● **WHAT THE EXERCISE ASKS**
Go through the entries below. Copy each line in which "hidden" appears.

● **EXERCISE MATERIALS**

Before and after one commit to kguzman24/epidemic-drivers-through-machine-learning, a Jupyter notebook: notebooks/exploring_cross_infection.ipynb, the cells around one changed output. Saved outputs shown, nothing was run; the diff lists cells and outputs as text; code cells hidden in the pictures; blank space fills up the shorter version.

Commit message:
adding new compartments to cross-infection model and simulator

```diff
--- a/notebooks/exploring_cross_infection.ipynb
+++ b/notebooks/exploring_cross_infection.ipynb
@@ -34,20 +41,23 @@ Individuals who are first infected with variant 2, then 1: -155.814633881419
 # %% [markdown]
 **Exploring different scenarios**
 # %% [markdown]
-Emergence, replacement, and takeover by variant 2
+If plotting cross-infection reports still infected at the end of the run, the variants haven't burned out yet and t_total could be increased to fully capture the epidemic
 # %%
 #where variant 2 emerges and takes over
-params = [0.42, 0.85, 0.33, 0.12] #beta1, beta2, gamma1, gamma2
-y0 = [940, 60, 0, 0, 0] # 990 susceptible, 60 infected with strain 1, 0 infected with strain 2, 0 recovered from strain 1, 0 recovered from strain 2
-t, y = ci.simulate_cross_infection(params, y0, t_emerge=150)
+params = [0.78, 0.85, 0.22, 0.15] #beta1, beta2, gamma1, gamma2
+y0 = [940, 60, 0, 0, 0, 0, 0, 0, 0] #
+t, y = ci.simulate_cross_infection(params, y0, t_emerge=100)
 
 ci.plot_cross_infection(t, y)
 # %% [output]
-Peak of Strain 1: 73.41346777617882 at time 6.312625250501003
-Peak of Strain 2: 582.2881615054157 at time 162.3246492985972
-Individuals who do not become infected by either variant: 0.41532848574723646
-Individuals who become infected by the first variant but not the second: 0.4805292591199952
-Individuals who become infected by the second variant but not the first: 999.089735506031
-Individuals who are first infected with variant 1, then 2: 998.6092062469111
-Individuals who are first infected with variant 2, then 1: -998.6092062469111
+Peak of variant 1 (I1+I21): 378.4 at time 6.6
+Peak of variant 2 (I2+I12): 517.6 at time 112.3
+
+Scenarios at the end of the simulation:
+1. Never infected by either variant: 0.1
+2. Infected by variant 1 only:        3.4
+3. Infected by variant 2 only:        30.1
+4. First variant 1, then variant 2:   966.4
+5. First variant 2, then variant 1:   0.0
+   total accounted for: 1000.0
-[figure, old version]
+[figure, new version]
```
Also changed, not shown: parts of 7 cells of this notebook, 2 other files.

* * *

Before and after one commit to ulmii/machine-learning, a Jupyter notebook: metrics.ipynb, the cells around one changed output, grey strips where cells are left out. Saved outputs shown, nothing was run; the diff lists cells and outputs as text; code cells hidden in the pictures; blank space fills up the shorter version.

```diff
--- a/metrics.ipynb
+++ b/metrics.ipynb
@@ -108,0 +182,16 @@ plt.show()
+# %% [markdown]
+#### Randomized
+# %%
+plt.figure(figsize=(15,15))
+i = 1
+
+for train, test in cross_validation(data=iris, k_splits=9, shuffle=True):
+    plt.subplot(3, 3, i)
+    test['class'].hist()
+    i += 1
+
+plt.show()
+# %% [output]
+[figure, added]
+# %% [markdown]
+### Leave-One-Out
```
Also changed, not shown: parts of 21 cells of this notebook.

● **RESPONSE AREA**
Before and after one commit to kguzman24/epidemic-drivers-through-machine-learning, a Jupyter notebook: notebooks/exploring_cross_infection.ipynb, the cells around one changed output. Saved outputs shown, nothing was run; the diff lists cells and outputs as text; code cells hidden in the pictures; blank space fills up the shorter version.
Before and after one commit to ulmii/machine-learning, a Jupyter notebook: metrics.ipynb, the cells around one changed output, grey strips where cells are left out. Saved outputs shown, nothing was run; the diff lists cells and outputs as text; code cells hidden in the pictures; blank space fills up the shorter version.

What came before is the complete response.